What you have to do — Could you return every line of the material that contains the word "padding"?

━━━ Supplied information

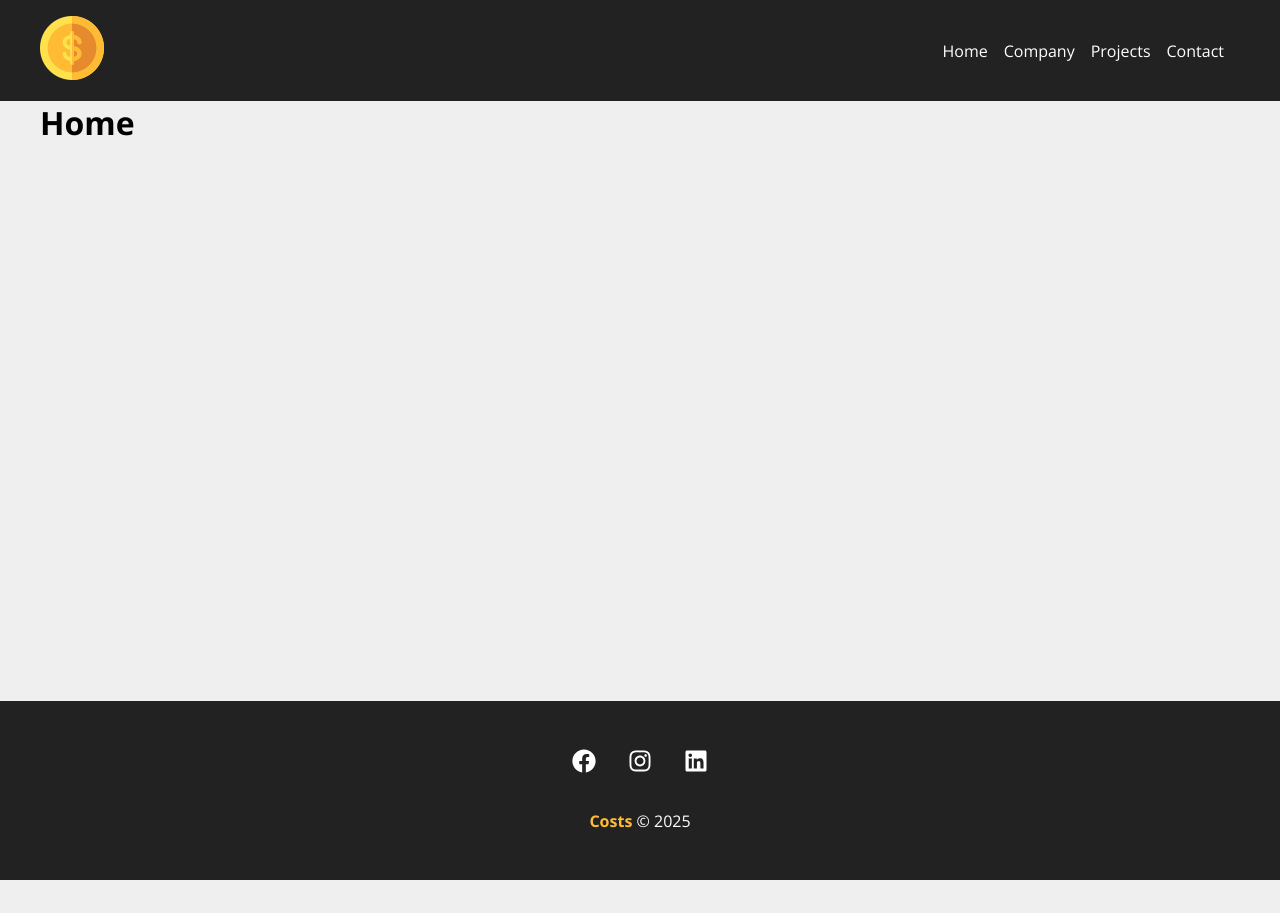
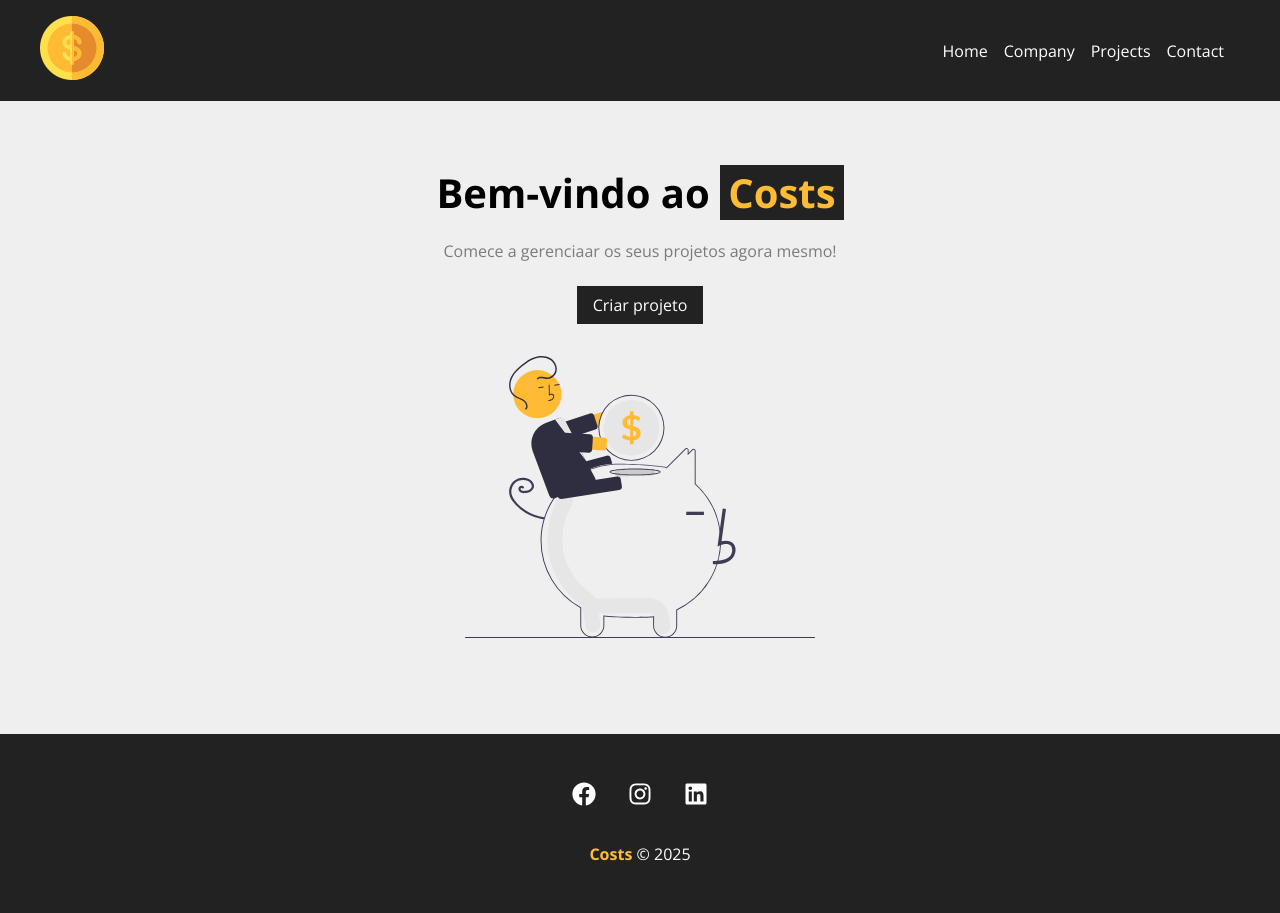
Before and after one commit to ruann-fernandess/Projeto_COSTS, a React (Create React App) app: page / in a window 1280 px wide. Before the commit the page ends 880 px from the top, so only its background shows below. Built offline with nearby package versions, Linux system fonts and the light colour scheme; the HTML template or start-up script is replaced by a standard one.

Commit message:
Aula 20 - Criando Home

```diff
--- /dev/null
+++ b/src/components/layout/LinkButton.jsx
@@ -0,0 +1,12 @@
+import { Link } from 'react-router-dom'
+import styles from './LinkButton.module.css'
+
+function LinkButton ({to, text}){
+    return(
+        <Link className={styles.btn} to={to}>
+            {text}
+        </Link>
+    )
+}
+
+export default LinkButton
--- /dev/null
+++ b/src/components/layout/LinkButton.module.css
@@ -0,0 +1,11 @@
+.btn{
+    background-color: #222;
+    color: #fff;
+    padding: 0.5em 1em;
+    text-decoration: none;
+    transition: 0.5s;
+}
+
+.btn:hover{
+   color: #ffbb33;
+}
--- a/src/components/pages/Home.jsx
+++ b/src/components/pages/Home.jsx
@@ -1,6 +1,15 @@
+import styles from './Home.module.css'
+import savings from '../../img/savings.svg'
+import LinkButton from '../layout/LinkButton'
+
 function Home(){
     return(
-        <h1>Home</h1>
+        <section className={styles.home_container}>
+            <h1>Bem-vindo ao <span>Costs</span></h1>
+            <p>Comece a gerenciaar os seus projetos agora mesmo!</p>
+            <LinkButton to="/newproject" text="Criar projeto"/>
+            <img src={savings} alt="Costs" />
+        </section>
     )
 }
 
--- /dev/null
+++ b/src/components/pages/Home.module.css
@@ -0,0 +1,30 @@
+.home_container{
+    width: 100%;
+    display: flex;
+    flex-direction: column;
+    align-items: center;
+    justify-content: center;
+    padding: 4em;
+}
+
+.home_container h1{
+    font-size: 2.5em;
+    margin-bottom: .5em;
+
+}
+
+.home_container h1 span{
+    color: #ffbb33;
+    padding: 0 .2em;
+    background-color: #222;
+}
+
+.home_container p{
+    margin-bottom: 1.5em;
+    color: #7b7b7b;
+}
+
+.home_container img{
+    width: 350px;
+    margin: 2em 0;
+}
```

━━━━━━

Answer to this problem —
+    padding: 0.5em 1em;
+    padding: 4em;
+    padding: 0 .2em;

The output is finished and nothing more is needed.